DATE/TIME: Friday, October 1, 2021, 2:30 pm PLACE:
J. Angel Soto-Centeno
Department of Earth & Environmental Sciences, Rutgers University, Newark
The role of environment and species traits in shaping Caribbean bat communities
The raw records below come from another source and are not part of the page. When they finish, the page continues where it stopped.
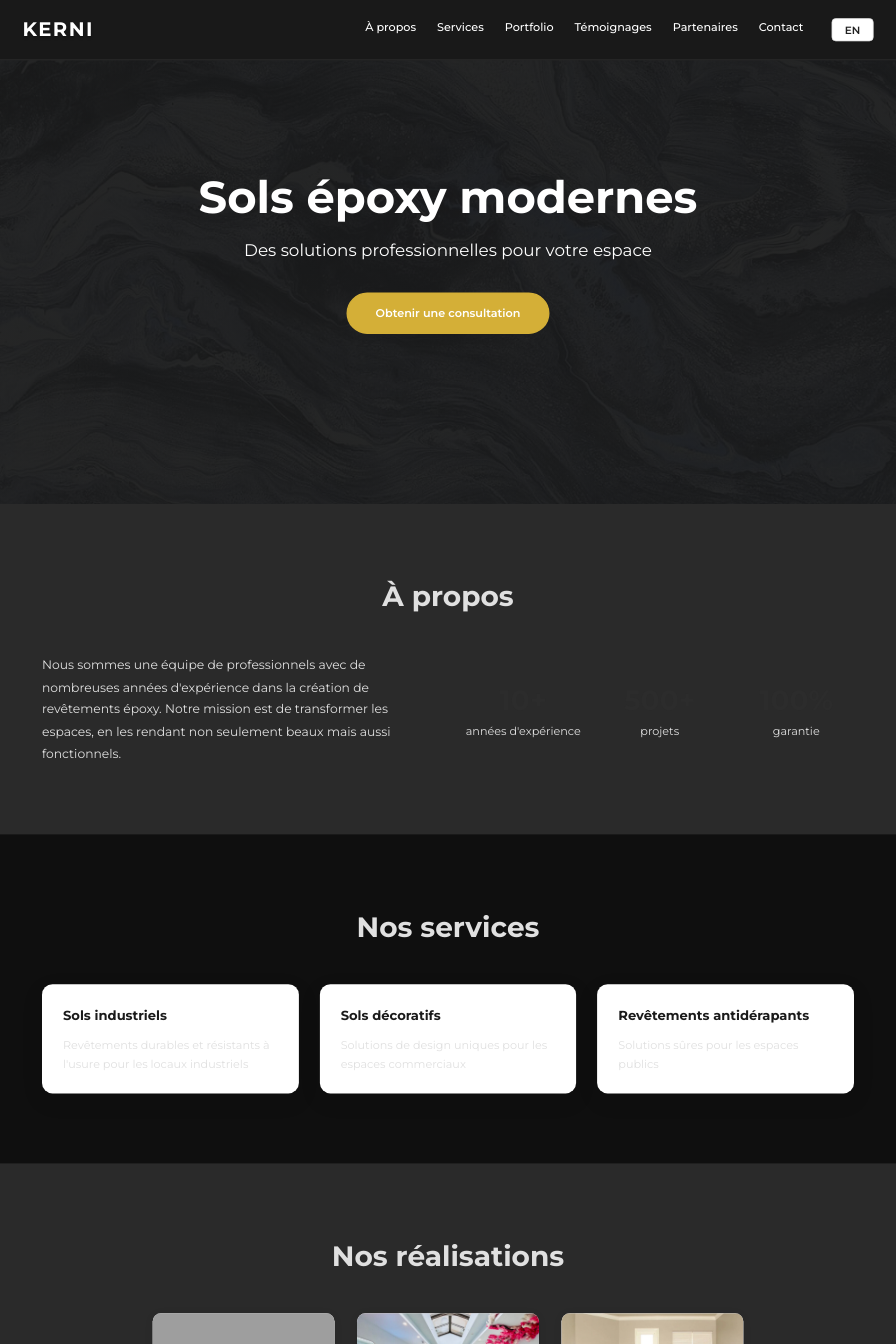
Repository: kerni-ca/kerni-ca
Page: index.html
These files come from the project's save history. The page is drawn as it stood at one moment and after the next save; the edit follows.
The browser window is 1280 px wide. The pictures show the part of the page from y = 0 to 1920 px (the page is 4161 px tall), at 70% of full size.
Pictures or frames that could not be fetched are drawn as grey boxes. Backgrounds fixed to the window are drawn as part of the page.

Above is the page before, as saved 2025-07-04 15:34:29.

After the next save:
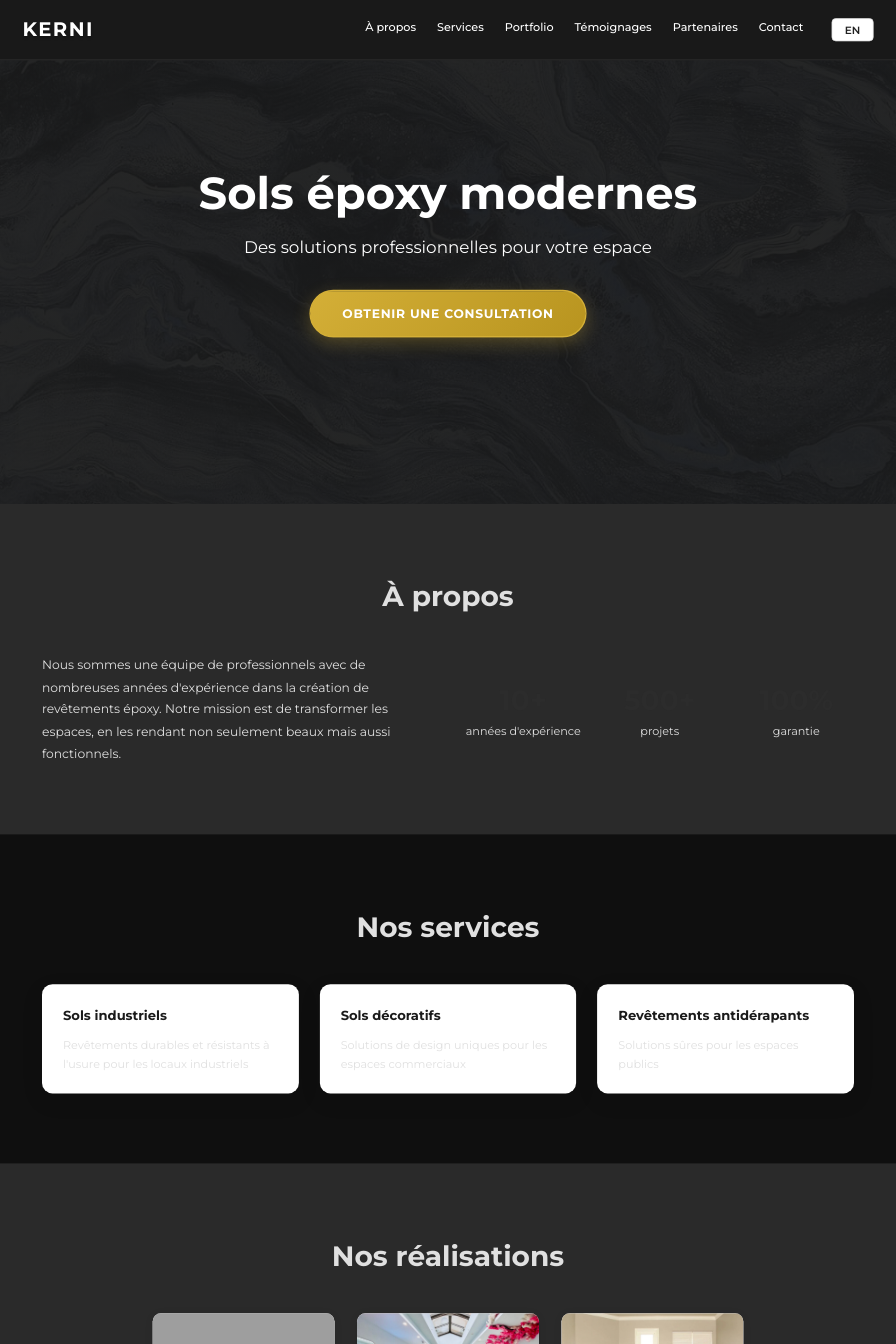
Saved 8 s later.
--- a/styles.css
+++ b/styles.css
@@ -114,19 +114,24 @@ body {
 
 .cta-button {
     display: inline-block;
-    padding: 15px 40px;
-    background: var(--accent-color);
+    padding: 18px 45px;
+    background: linear-gradient(135deg, var(--accent-color), #b8941f);
     color: var(--white);
     text-decoration: none;
-    border-radius: 30px;
-    font-weight: 600;
+    border-radius: 50px;
+    font-weight: 700;
+    font-size: 1.1rem;
     transition: var(--transition);
     border: 2px solid var(--accent-color);
+    box-shadow: 0 8px 25px rgba(212, 175, 55, 0.3);
+    text-transform: uppercase;
+    letter-spacing: 1px;
 }
 
 .cta-button:hover {
-    background: transparent;
-    color: var(--accent-color);
+    background: linear-gradient(135deg, #b8941f, var(--accent-color));
+    transform: translateY(-3px);
+    box-shadow: 0 12px 35px rgba(212, 175, 55, 0.4);
 }
 
 /* About Section */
The islands of the Caribbean are considered a hotspot of biodiversity characterized by high levels of endemism and also extinction. Almost 75% of all bats in this region are found nowhere else in the world. On the other hand, bat communities over time have lost over 30% of its diversity. Studies suggest that historical climatic events changing from glacial to interglacial conditions and the resulting patterns of habitat and sea level changes led to the demise of this fauna. Herein, I combined chronologically controlled paleontological data with distribution modeling to examine the hypothesis that past climate change directly lead to population level losses beyond the Pleistocene-Holocene transition across the Caribbean. To understand how environmental factors affect the modern bat diversity, I examined the resilient insular endemic Red Fig-eating Bat to provide insight into the role of intra-island dynamics in promoting population connectivity and it's potential influence on survival. I conclude with an exploratiory analysis borrowing from machine learning approaches to determine the characteristics that would make a species "a loser" in the extinction game.